Family Boundaries

                                                                                     Belonging to a family is much like belonging to a grammar
school, Junior High, High School and College. 
One is taught lessons about life, the world and themselves and then
graduate on to the next level. However, the problem with some eating disordered
families is that they are at times over protective, controlling and
intimidating, which does not cultivate an environment to learn and grow in. The
result is we have a family member who is stuck in grammar school when they
really need to be in college. However, the dynamics of the individuals family
don’t allow for growth. Here we’ll go over some simple verbal communication
skills that will help an individual to grow out of an eating disorder.

 

Honesty–  Most families have a “theme”. A common
denominator that keeps everyone together; sometimes it’s sports, dance, music,
charity work, intelligence, success etc… What do you think happens when someone
doesn’t align with the family theme?

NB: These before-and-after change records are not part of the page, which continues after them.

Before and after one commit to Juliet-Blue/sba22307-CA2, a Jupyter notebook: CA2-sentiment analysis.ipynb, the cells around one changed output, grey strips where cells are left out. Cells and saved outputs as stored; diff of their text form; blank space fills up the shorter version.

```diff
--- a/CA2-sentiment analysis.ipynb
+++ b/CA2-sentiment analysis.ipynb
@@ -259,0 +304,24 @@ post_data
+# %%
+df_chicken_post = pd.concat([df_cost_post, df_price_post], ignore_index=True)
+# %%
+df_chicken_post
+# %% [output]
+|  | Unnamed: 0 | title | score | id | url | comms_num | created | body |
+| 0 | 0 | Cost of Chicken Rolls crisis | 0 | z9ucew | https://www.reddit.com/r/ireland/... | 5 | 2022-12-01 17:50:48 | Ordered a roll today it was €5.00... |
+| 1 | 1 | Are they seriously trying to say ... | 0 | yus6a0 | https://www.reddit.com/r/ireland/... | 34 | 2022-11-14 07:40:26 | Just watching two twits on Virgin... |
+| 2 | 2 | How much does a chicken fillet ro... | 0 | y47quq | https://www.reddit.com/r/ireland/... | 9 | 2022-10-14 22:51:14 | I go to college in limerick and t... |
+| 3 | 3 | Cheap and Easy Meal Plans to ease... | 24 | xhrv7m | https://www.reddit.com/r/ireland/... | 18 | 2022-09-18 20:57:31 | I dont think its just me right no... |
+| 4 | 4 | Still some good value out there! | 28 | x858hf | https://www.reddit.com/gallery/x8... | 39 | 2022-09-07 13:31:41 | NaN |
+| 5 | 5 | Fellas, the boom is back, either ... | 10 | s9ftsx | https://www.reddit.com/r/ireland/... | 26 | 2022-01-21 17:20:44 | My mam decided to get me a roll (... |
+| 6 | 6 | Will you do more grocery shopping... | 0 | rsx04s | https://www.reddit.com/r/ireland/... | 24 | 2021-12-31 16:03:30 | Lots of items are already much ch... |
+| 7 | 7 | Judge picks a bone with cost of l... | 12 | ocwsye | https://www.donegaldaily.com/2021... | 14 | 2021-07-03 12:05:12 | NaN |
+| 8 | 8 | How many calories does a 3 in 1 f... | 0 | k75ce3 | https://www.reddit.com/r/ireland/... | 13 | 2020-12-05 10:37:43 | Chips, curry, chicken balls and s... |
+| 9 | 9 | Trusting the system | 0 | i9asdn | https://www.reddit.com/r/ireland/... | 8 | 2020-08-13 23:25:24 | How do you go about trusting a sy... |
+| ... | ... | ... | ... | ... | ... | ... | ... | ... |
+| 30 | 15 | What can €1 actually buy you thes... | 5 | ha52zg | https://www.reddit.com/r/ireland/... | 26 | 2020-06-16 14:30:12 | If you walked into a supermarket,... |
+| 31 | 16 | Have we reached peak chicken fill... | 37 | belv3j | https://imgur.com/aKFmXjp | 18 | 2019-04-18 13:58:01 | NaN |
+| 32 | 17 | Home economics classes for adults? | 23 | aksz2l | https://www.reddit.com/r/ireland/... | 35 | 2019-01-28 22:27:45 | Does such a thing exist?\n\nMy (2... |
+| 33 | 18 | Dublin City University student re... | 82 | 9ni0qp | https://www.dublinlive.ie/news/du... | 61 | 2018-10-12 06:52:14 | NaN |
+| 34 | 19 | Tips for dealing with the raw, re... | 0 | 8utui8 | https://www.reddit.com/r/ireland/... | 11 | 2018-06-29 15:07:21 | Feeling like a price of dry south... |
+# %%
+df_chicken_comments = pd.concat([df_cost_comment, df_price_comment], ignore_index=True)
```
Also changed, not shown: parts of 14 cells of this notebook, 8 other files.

They are regarded as the ‘Black Sheep’ of
the clan. The Black Sheep sometimes isn’t even a far cry from the family and at
times, acts as if they are happy in the family while on the inside they are
screaming to get out. In order to protect ones own identity everyone needs to
be able to communicate their emotions honestly to their family members, such
as, “Thank you for offering to pay for
an entire year of dance classes for me, but I really want to focus on soccer.”

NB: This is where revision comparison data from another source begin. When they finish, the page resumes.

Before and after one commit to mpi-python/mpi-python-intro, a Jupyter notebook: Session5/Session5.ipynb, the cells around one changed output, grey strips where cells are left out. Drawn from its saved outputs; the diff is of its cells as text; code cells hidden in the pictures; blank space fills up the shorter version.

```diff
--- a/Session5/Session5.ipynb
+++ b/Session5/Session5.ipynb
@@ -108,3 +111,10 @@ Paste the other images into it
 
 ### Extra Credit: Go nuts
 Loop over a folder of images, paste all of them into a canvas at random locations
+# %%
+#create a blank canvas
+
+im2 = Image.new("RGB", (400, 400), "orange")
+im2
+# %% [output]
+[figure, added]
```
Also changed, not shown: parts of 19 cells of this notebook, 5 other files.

Sometimes families don’t agree and they have every right to be honest with us,
but they can’t be honest with us, unless we are first honest with them about
what we truly want from life.   

 

Relationships–  Working at the Vic, you hear a lot
of stories. I have yet to meet a client that wasn’t in some kind of
co-dependent relationship with a mother, father, sibling or child.
Co-Dependency is putting one’s own needs on the wayside to take care of another
persons needs for approval and self esteem. Many of us have been conditioned to
believe that love is sacrificing and though at times it is, a love that
sacrifices one’s own desires the majority of the time is not the result of
‘love’ it’s the result of imbalance. A healthy relationships is one where each
individual can voice their opinion and say, “I would love to help you with that project, but I have a lot of
obligations right now and can’t. I’m sorry.”
If that statement sounds bold
to you, you might need to practice saying it over and over again because being
able to confidently speak up for oneself is an essential part of life.

 

Time – I
genuinely think that the people in my family are some of the most fascinating
characters I have ever met. We can laugh and talk for days. However, that
doesn’t mean just because we CAN we SHOULD. Though my family is stimulating and
fun, so is a roller coaster. But, if you go on a roller coaster all day long
you’re going to get pretty discombobulated. The same thing happens for me with
my family. My family triggers me in ways that challenge me, but aren’t
necessarily healthy to expose myself to for a 18 to 24 hour period. Therefore I
set time limits on the time we spend together. I let them know in advance, “I’m stoked to celebrate Nana’s Birthday!
I’ll see you at 1, but I have to head out at 5.”

 

I hope some of these verbal communication skills are helpful
to you in setting up boundaries with your family. Remember that boundaries are
AWESOME things! They are set in place to protect what is valuable, which in
this case is YOU. You are a valuable individual that is entitled to have
emotions, opinions and a voice to express who you were created to be! 

 

Happy Recovery,

 

Irvina